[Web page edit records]
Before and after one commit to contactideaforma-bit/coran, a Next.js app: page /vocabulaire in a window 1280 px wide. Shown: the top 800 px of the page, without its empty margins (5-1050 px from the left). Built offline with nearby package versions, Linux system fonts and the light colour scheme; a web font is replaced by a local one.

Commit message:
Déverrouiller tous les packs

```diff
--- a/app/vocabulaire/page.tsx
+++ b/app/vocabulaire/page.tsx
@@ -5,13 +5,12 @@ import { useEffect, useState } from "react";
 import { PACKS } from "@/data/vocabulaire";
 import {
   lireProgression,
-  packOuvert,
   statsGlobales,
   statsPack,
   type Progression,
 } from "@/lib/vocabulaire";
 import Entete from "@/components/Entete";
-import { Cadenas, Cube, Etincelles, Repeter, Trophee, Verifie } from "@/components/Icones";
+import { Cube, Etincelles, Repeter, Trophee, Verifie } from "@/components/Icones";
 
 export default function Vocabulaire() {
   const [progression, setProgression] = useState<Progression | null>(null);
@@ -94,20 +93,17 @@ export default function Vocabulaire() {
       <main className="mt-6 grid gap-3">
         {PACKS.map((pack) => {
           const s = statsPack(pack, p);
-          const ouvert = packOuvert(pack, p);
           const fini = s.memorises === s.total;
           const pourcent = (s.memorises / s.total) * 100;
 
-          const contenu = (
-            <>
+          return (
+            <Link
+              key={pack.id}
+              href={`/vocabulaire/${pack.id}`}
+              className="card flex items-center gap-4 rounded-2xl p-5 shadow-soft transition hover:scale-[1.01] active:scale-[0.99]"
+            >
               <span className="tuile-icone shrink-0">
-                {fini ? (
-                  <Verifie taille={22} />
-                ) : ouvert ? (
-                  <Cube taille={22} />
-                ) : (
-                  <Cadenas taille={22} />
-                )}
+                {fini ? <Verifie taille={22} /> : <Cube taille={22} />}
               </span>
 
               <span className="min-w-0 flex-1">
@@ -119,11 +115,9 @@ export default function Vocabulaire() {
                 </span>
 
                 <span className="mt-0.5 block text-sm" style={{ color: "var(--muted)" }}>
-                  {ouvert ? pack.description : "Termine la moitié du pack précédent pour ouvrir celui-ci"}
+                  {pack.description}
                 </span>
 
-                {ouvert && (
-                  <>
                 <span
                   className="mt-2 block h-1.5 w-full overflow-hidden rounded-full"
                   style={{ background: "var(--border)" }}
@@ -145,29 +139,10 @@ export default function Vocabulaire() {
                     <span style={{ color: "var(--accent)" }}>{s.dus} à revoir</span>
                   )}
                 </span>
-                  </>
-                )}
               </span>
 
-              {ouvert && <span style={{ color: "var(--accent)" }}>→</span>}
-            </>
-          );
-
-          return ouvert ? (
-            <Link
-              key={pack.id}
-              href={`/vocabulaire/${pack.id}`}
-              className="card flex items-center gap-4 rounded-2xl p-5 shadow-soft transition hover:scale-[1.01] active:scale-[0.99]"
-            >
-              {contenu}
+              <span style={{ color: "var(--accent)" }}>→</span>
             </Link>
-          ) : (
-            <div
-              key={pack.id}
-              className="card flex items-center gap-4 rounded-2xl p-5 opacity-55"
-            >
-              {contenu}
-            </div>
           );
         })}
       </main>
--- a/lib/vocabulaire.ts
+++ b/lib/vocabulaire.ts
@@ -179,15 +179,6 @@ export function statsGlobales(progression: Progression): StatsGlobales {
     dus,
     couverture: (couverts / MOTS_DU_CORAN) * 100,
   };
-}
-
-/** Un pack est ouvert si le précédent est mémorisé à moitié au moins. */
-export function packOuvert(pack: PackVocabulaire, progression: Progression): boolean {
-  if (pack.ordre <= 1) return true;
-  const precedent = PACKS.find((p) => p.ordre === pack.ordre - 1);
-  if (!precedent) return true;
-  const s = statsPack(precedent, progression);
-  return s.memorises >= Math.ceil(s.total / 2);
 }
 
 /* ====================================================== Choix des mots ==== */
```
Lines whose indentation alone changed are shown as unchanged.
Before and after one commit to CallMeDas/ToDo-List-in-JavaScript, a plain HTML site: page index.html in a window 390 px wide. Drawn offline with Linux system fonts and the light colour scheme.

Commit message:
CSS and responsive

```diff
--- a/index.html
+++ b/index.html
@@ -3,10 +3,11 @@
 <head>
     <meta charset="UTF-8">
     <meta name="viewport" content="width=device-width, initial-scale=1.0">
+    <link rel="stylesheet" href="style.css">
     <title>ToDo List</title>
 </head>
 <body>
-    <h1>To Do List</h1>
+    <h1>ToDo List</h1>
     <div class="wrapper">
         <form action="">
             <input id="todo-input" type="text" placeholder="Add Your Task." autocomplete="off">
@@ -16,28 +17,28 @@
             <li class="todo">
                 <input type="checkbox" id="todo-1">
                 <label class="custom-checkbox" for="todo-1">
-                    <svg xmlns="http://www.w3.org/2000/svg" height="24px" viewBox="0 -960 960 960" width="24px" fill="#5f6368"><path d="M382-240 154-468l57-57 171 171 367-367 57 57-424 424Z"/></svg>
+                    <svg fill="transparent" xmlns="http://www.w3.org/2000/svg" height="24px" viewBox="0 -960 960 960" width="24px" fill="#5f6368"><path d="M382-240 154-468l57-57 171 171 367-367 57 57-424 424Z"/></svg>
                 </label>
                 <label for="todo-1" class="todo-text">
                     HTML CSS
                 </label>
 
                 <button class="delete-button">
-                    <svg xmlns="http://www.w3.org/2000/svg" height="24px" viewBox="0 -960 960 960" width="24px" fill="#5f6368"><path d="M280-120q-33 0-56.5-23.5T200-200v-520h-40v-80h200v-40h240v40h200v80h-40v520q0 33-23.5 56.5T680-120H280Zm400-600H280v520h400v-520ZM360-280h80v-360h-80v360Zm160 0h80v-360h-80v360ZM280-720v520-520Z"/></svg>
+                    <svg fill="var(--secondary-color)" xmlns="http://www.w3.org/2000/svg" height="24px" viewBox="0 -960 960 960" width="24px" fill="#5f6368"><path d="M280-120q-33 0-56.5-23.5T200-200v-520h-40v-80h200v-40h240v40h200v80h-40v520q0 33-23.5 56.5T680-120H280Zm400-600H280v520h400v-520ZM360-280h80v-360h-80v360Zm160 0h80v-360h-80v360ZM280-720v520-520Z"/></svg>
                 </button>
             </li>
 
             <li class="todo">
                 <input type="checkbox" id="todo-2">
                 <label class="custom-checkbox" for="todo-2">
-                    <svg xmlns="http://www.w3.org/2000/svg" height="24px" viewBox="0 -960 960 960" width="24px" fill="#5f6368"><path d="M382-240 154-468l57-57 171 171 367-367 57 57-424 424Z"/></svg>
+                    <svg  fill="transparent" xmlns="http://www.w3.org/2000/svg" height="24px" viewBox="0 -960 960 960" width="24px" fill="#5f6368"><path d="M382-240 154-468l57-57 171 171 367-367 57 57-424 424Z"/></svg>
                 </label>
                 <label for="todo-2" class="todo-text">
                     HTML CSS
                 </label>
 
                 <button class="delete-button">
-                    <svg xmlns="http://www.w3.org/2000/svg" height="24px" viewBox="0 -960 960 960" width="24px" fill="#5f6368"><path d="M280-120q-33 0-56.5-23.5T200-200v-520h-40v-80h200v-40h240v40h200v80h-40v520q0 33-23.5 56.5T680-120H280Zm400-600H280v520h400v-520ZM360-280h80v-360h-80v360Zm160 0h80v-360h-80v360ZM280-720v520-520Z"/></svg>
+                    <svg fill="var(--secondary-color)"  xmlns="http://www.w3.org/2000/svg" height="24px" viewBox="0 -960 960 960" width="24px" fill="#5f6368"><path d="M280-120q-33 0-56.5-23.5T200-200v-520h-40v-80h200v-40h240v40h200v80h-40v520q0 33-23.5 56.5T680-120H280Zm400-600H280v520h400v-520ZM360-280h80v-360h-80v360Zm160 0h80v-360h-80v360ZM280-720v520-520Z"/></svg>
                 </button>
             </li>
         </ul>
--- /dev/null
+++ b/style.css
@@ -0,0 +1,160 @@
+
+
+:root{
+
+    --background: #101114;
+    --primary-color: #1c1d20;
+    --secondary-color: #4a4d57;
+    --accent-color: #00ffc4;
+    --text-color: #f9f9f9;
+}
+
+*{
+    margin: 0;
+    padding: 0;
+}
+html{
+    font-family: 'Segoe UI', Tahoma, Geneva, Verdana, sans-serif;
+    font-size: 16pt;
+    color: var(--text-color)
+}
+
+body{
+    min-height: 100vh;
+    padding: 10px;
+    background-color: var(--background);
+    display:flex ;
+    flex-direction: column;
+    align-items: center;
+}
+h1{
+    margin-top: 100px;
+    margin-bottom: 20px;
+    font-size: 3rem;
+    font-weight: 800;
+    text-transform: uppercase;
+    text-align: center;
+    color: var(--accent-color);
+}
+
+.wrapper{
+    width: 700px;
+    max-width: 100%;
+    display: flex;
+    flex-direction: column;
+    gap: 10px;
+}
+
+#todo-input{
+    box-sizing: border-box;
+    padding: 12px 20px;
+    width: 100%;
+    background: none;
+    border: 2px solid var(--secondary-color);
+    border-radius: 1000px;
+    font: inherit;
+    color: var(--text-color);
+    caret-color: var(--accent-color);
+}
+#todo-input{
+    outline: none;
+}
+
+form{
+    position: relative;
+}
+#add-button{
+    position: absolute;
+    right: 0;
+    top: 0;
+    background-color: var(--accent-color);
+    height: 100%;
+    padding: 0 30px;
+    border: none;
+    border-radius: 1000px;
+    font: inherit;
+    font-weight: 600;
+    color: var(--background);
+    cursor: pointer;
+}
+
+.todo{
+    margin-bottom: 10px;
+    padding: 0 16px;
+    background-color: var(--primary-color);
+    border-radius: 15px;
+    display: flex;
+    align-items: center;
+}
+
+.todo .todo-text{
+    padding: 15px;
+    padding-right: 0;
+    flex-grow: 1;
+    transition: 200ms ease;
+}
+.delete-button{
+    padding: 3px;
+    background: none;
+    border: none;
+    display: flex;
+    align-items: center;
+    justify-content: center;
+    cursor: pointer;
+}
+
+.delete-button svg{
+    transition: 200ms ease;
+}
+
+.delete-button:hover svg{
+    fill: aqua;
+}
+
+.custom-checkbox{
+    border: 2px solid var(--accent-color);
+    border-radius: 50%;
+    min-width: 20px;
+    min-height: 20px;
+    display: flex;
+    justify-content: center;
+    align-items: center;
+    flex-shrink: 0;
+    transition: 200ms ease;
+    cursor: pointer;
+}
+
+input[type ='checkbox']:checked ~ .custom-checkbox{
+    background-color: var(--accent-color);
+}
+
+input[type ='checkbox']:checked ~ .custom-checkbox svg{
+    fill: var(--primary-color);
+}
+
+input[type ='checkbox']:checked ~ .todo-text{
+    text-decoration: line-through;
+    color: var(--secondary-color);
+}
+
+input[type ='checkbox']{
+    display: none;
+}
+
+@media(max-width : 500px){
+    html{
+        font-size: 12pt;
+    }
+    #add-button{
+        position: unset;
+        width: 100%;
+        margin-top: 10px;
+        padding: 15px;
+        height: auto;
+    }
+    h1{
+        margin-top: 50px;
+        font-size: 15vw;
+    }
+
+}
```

# [Exercise instructions]
How many lines in the records above hold the word "text"? Give only the number.

# [Exercise answer]
12